It's time for the Commission to begin taking indecency cases seriously again. It's our duty to the law, and, more importantly, our duty to our children.
1 See 18 U.S.C. Sec. 1464; Communications Act, Sec. 503(b)(1)(D); FCC v. Pacifica Foundation, 438 U.S. 726, 739 n.13 (1978); Action for Children's Television v. FCC, 852 F.2d 1332, 1335 (D.C. Cir. 1988) (Act I).
2 See Action for Children's Television v. FCC, 852 F.2d 1332, 1339 (D.C. Cir. 1988); Action for Children's Television v. FCC, 932 F.2d 1504, 1508 (D.C. Cir. 1991) (Act II), cert. denied, 112 S.Ct. 1282 (1992); Action for Children's Television v. FCC, 58 F.3d 654, 657, 659 (D.C. Cir. 1995) (Act III), cert. denied, 116 S.Ct. 701 (1996).
3 See Act III, 58 F.3d at 661.
4 See Enforcement of Prohibitions Against Broadcast Indecency, 8 FCC Rcd 704, n. 10 (1993).
5 See, e.g., Infinity Broadcasting Corp., 3 FCC Rcd 930, 931-32 (1987), aff'd in part, vacated in part on other grounds, remanded sub nom. Act I, 852 F.2d 1332 (D.C. Cir. 1988).
6 See, e.g., Citicasters Co. (WXTB(FM)), 13 FCC Rcd 15381 (MMB 1998) (repeated use of the word "beaver" in a sexually suggestive fashion found indecent).

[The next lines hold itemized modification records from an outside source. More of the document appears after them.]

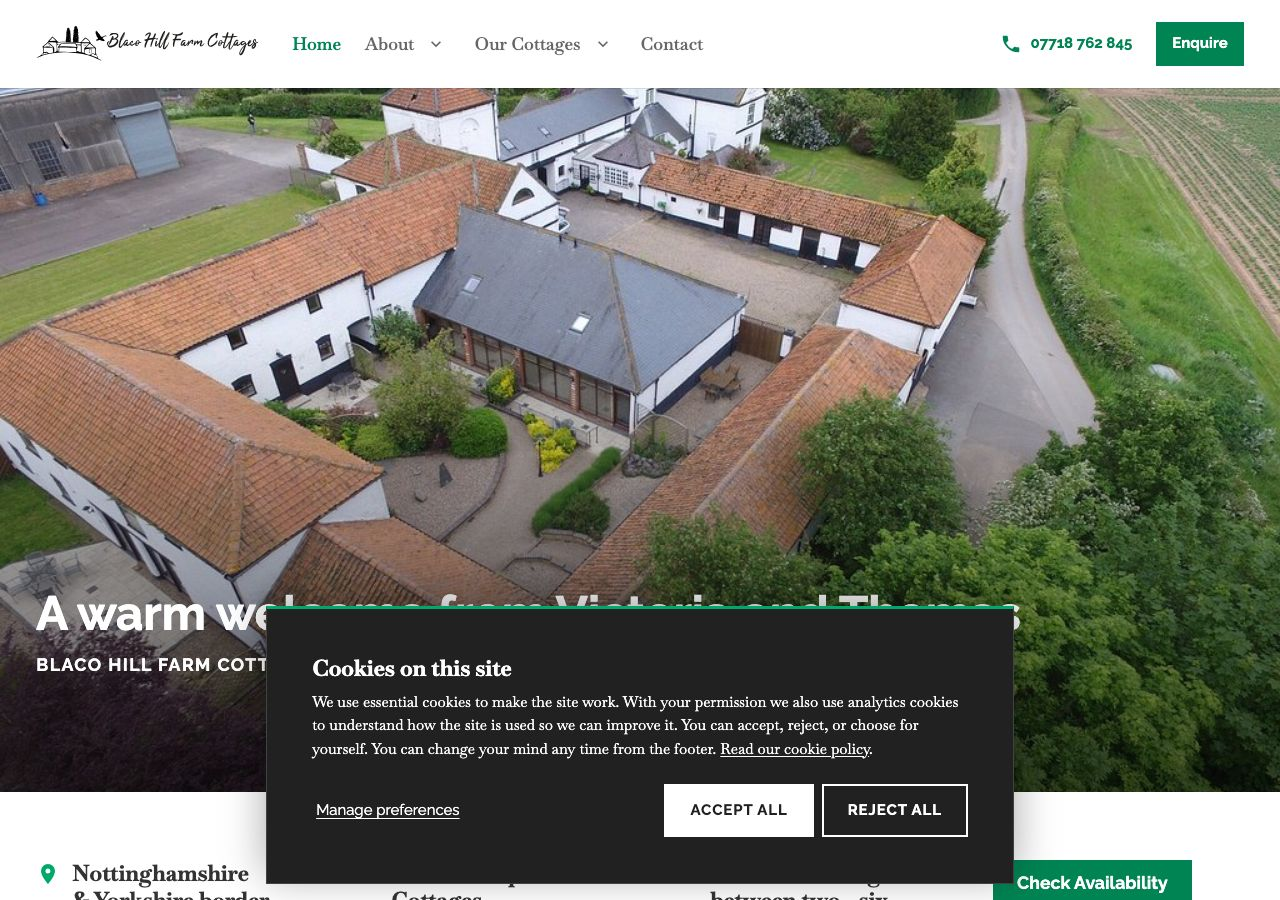
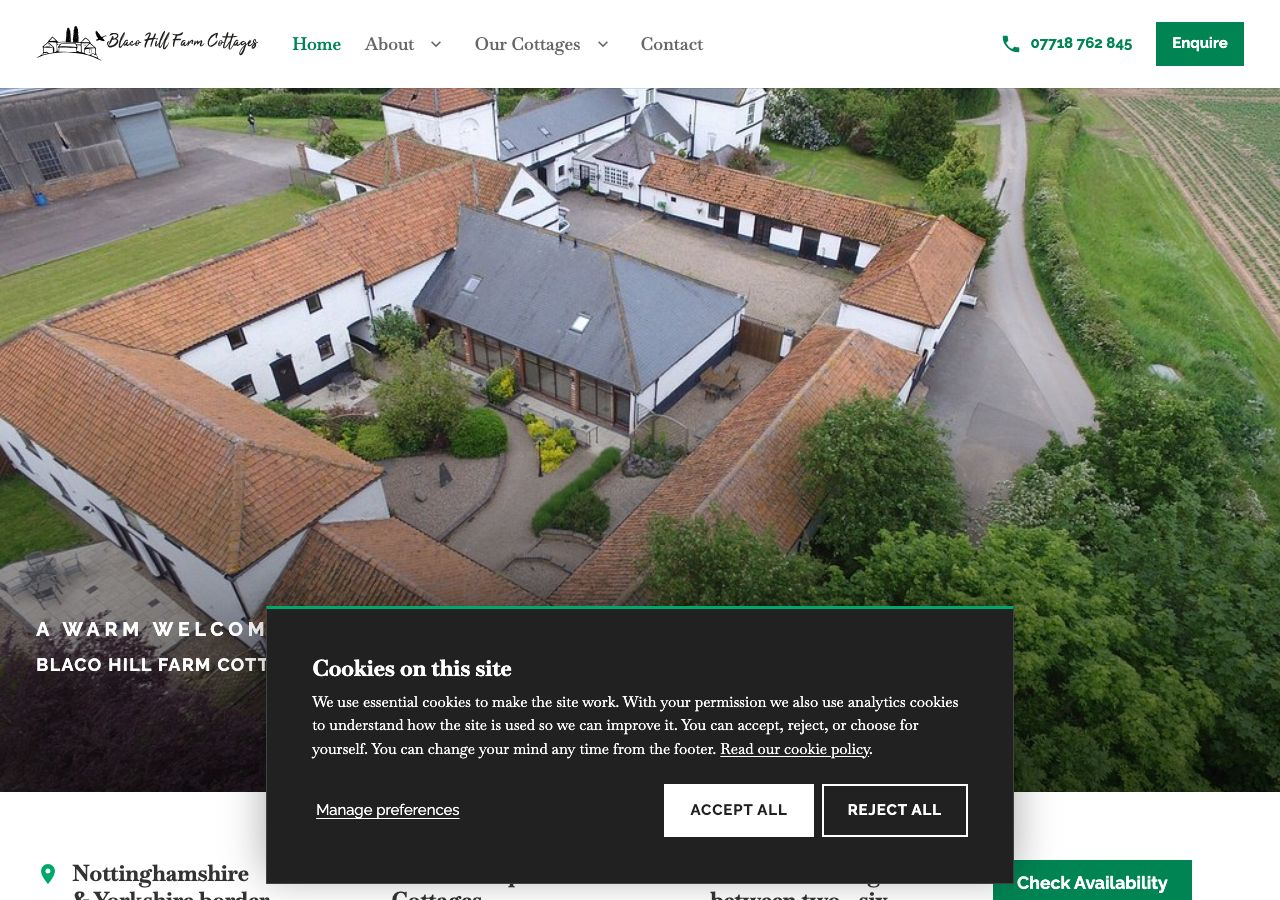
Match the home slide heading to live
Raleway bold, uppercase, 0.25em tracking (5px at 20px), line height
1.2 as on live. 20px at 1440px, 16px at 390px, and growing with the
root size above 1440px. Screenshots retaken.

diff --git a/app/components/blocks/Blocks.module.css b/app/components/blocks/Blocks.module.css
@@ -192,6 +192,16 @@
   font-size: var(--step-4);
 }
 
+/* Live home slide title: Raleway bold, uppercase, 20px with 5px tracking at
+   desktop. Here: 16px at 390px rising to 20px at 1440px, then growing with
+   the root size like every other size above 1440px. */
+.sliderTitle[data-font='sans'] {
+  font-size: clamp(1rem, 0.9071rem + 0.381vw, 1.25rem);
+  letter-spacing: 0.25em;
+  line-height: 1.2;
+  text-transform: uppercase;
+}
+
 .sliderSub {
   font-family: var(--font-sans);
   font-size: var(--step-0);
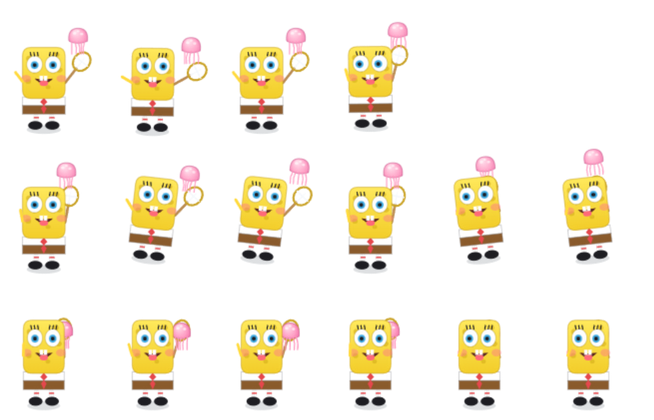
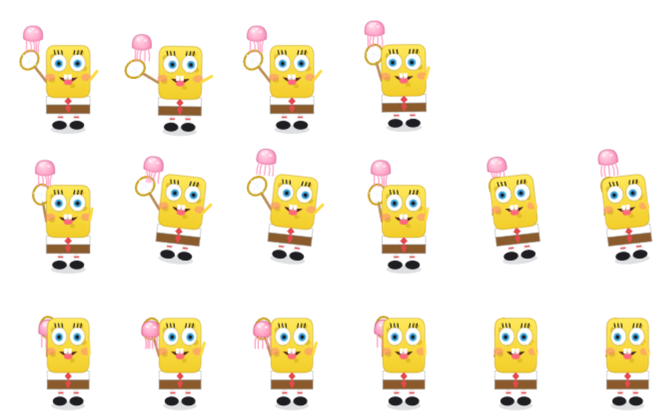
邪恶方块网兜移到左侧；改名「别感冒」并升到 v3.0；宠物整体放大
1) 邪恶方块的网兜和水母镜像到左边（拿网的手臂从右改到左，
   网圈方向、水母偏移、另一条空手臂全部跟着镜像）

2) 「电子坤坤」-> 「别感冒」，版本 v2.0 -> v3.0
   把代码里所有出现的地方一起改了（共 9 处 + 托盘提示）：
   左上角标题、自绘标题栏、窗口标题、任务栏用 document.title、
   系统通知标题、托盘 tooltip、以及各文件头注释。
   package.json 版本同步到 3.0.0。

3) 宠物整体放大：帧高映射的本地单位 278 -> 310（约 +11%）
   缩小下边界的正确做法是「把宠物放大」，让它占满格子的比例更高，
   而不是把内容往下挪 —— 后者视觉上宠物反而整体下移了。

diff --git a/app.js b/app.js
@@ -1,6 +1,6 @@
 /* =========================================================================
-   电子坤坤 · 喝水休息提醒器
-   纯前端实现：计时 / 提醒 / 音效 / 语音 / Canvas 电子坤坤动画
+   别感冒 · 喝水休息提醒器
+   纯前端实现：计时 / 提醒 / 音效 / 语音 / Canvas 别感冒动画
    所有美术与音乐均由代码实时绘制与合成（原创），无任何外部素材与依赖
    ========================================================================= */
 (function () {
@@ -302,7 +302,7 @@
   }
 
   /* =========================================================================
-     Canvas：电子坤坤
+     Canvas：别感冒
      ========================================================================= */
   /* 配色照着参考图取 */
   const C = {
@@ -464,7 +464,10 @@
     const idx = Math.floor(t * fps) % count;
     const row = a.row || 0;
     /* 与手绘角色对齐：底边落在原点、横向居中，整体高度约 278 个本地单位 */
-    const k = 278 / fh;
+    /* 帧高映射成多少本地单位。调大 = 宠物在界面上更大。
+     之前缩小下边界的做法是让内容下移，视觉上宠物反而往下跑了；
+     正确做法是把它整体放大，下边界的占比自然就小了。 */
+    const k = 310 / fh;
     const dw = fw * k, dh = fh * k;
     try {
       ctx.drawImage(skinState.img, idx * fw, row * fh, fw, fh, -dw / 2, -dh, dw, dh);
@@ -1197,7 +1200,7 @@
   function notify(title, body) {
     if (!el.chkNotify.checked) return;
     if (!('Notification' in window) || Notification.permission !== 'granted') return;
-    try { new Notification('电子坤坤 · ' + title, { body: body, tag: 'kunkun-reminder' }); } catch (e) { }
+    try { new Notification('别感冒 · ' + title, { body: body, tag: 'kunkun-reminder' }); } catch (e) { }
   }
 
   function askNotify() {
@@ -1229,9 +1232,9 @@
       if (best === null || t.remaining < best) { best = t.remaining; bestKind = it; }
     });
     if (bestKind) {
-      document.title = fmt(best) + ' ' + (bestKind.emoji || '') + ' 电子坤坤';
+      document.title = fmt(best) + ' ' + (bestKind.emoji || '') + ' 别感冒';
     } else {
-      document.title = '电子坤坤 · 喝水休息提醒器';
+      document.title = '别感冒 · 喝水休息提醒器';
     }
   }
 

diff --git a/build/make-skins.js b/build/make-skins.js
@@ -664,9 +664,9 @@ function drawSponge(ctx, q, p, kind) {
 
   /* ---- 网兜：待机时也在轻轻晃，像在找水母 ---- */
   const na = -0.55 - q.arm * 1.05 + swing * (kind === 'dance' ? 0.55 : 0.4);
-  const nx = 30 + Math.cos(na) * 26, ny = -12 + Math.sin(na) * 26;
-  limb(ctx, 30, -12, nx, ny, 3.6, '#b98b52');
-  const hoopX = nx + Math.cos(na) * 12, hoopY = ny + Math.sin(na) * 12;
+  const nx = -30 - Math.cos(na) * 26, ny = -12 + Math.sin(na) * 26;   // 镜像到左侧
+  limb(ctx, -30, -12, nx, ny, 3.6, '#b98b52');
+  const hoopX = nx - Math.cos(na) * 12, hoopY = ny + Math.sin(na) * 12;
   /* 网圈（放大一点才认得出是网兜） */
   ctx.strokeStyle = '#c9a227'; ctx.lineWidth = 3;
   ctx.beginPath(); ctx.ellipse(hoopX, hoopY, 14, 11.5, na, 0, TAU); ctx.stroke();
@@ -686,7 +686,7 @@ function drawSponge(ctx, q, p, kind) {
   }
 
   /* ---- 水母：粉色伞盖 + 触手，甩到就罩进网里 ---- */
-  const jx = caught ? hoopX : hoopX - 5 - swing * 4;
+  const jx = caught ? hoopX : hoopX + 5 + swing * 4;
   const jy = caught ? hoopY + 3 : hoopY - 34 + Math.sin(p * TAU * 2) * 6;
   ctx.globalAlpha = caught ? 1 : 0.88;
   const jg = ctx.createRadialGradient(jx - 4, jy - 8, 2, jx, jy, 15);
@@ -750,7 +750,7 @@ function drawSponge(ctx, q, p, kind) {
   oval(ctx, -25, -18, 7, 5, 0); oval(ctx, 25, -18, 7, 5, 0);
 
   /* 左臂（不拿网的那只） */
-  limb(ctx, -30, -14, -30 - Math.cos(na) * 16, -14 + Math.sin(na) * 16, 4, '#ffd93b');
+  limb(ctx, 30, -14, 30 + Math.cos(na) * 16, -14 + Math.sin(na) * 16, 4, '#ffd93b');
 }
 
 /* ============================================================ ⑤ 粉海星 */

diff --git a/index.html b/index.html
@@ -4,7 +4,7 @@
 <meta charset="UTF-8">
 <meta http-equiv="Content-Security-Policy" content="default-src 'self'; script-src 'self'; style-src 'self' 'unsafe-inline'; img-src 'self' data:; media-src 'self'; connect-src 'self'; object-src 'none'; base-uri 'none'">
 <meta name="viewport" content="width=device-width,initial-scale=1">
-<title>电子坤坤 · 喝水休息提醒器</title>
+<title>别感冒 · 喝水休息提醒器</title>
 <link rel="stylesheet" href="style.css">
 </head>
 <body>
@@ -13,7 +13,7 @@
 <div class="titlebar" id="titlebar">
   <div class="tb-left">
     <span class="tb-ico">🐣</span>
-    <span class="tb-name">电子坤坤提醒器</span>
+    <span class="tb-name">别感冒提醒器</span>
   </div>
   <div class="tb-right">
     <button class="tb-btn" id="tbMin" title="最小化">─</button>
@@ -36,7 +36,7 @@
   <div class="brand">
     <div class="logo">🏀</div>
     <div class="brand-text">
-      <h1>电子坤坤 <span class="ver">v2.0</span></h1>
+      <h1>别感冒 <span class="ver">v3.0</span></h1>
       <p class="sub">唱 · 跳 · rap · 篮球 —— 到点了就喊你喝水 / 休息</p>
     </div>
   </div>
@@ -48,7 +48,7 @@
 
 <main class="layout">
 
-  <!-- 左：电子坤坤舞台 -->
+  <!-- 左：别感冒舞台 -->
   <section class="card stage-card">
     <div class="stage-head">
       <span class="dot"></span><span class="stage-title">HOLO-STAGE / 全息舞台</span>

diff --git a/main.js b/main.js
@@ -1,5 +1,5 @@
 /* =========================================================================
-   电子坤坤提醒器 —— Electron 主进程
+   别感冒提醒器 —— Electron 主进程
    职责：
      · 无边框窗口 + 自绘标题栏；到点把窗口强制拉到前台
      · 系统托盘常驻（关闭/✕ = 收进右下角托盘，不退出）
@@ -63,7 +63,7 @@ function createWindow() {
     frame: false,                 // 无边框：普通模式用自绘标题栏，宠物模式只剩动画
     transparent: true,            // 宠物模式下窗口背景完全透明，只看得见坤坤
     backgroundColor: '#00000000',
-    title: '电子坤坤提醒器',
+    title: '别感冒提醒器',
     icon: iconPath(),
     autoHideMenuBar: true,
     show: false,
@@ -141,7 +141,7 @@ function buildTray() {
   } catch (err) {
     return;
   }
-  tray.setToolTip('电子坤坤 · 喝水休息提醒器');
+  tray.setToolTip('别感冒 · 喝水休息提醒器');
   tray.on('click', toggleWindow);
   tray.on('double-click', showWindow);
   refreshTrayMenu();

diff --git a/style.css b/style.css
@@ -1,5 +1,5 @@
 /* =========================================================
-   电子坤坤 · 喝水休息提醒器  样式表
+   别感冒 · 喝水休息提醒器  样式表
    风格：赛博霓虹 / 全息舞台 / CRT 扫描线
    ========================================================= */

7 Pacifica, 438 U.S. at 757 (Powell, J., concurring in part and concurring in the judgment).
8 See Geisler v. Petrocelli, 616 F.2d 636, 639-41 (2d Cir. 1980) (finding that libel complaint should not be dismissed for insufficiency unless it appears to a certainty that plaintiff is entitled to no relief under any state of facts which could be proved in support of the claim):
"[T]he mode of pleading defamation is governed by Rule 8, Fed.R.Civ.P., which requires only that plaintiff's charges be set forth in a short and concise statement, detailed only to the extent necessary to enable defendant to respond and raise the defense of res judicata if appropriate. The pleading of additional evidence is not only unnecessary, but in contravention of proper pleading procedure."
Id. at 640. See also Williams v. Gorton, 529 F.2d 668, 671-73 (9th Cir. 1976) (refusing to dismiss defamation complaint even though it failed to state several elements necessary to establish cause of action, where it did not appear beyond doubt that plaintiff could prove no set of facts to support his claim).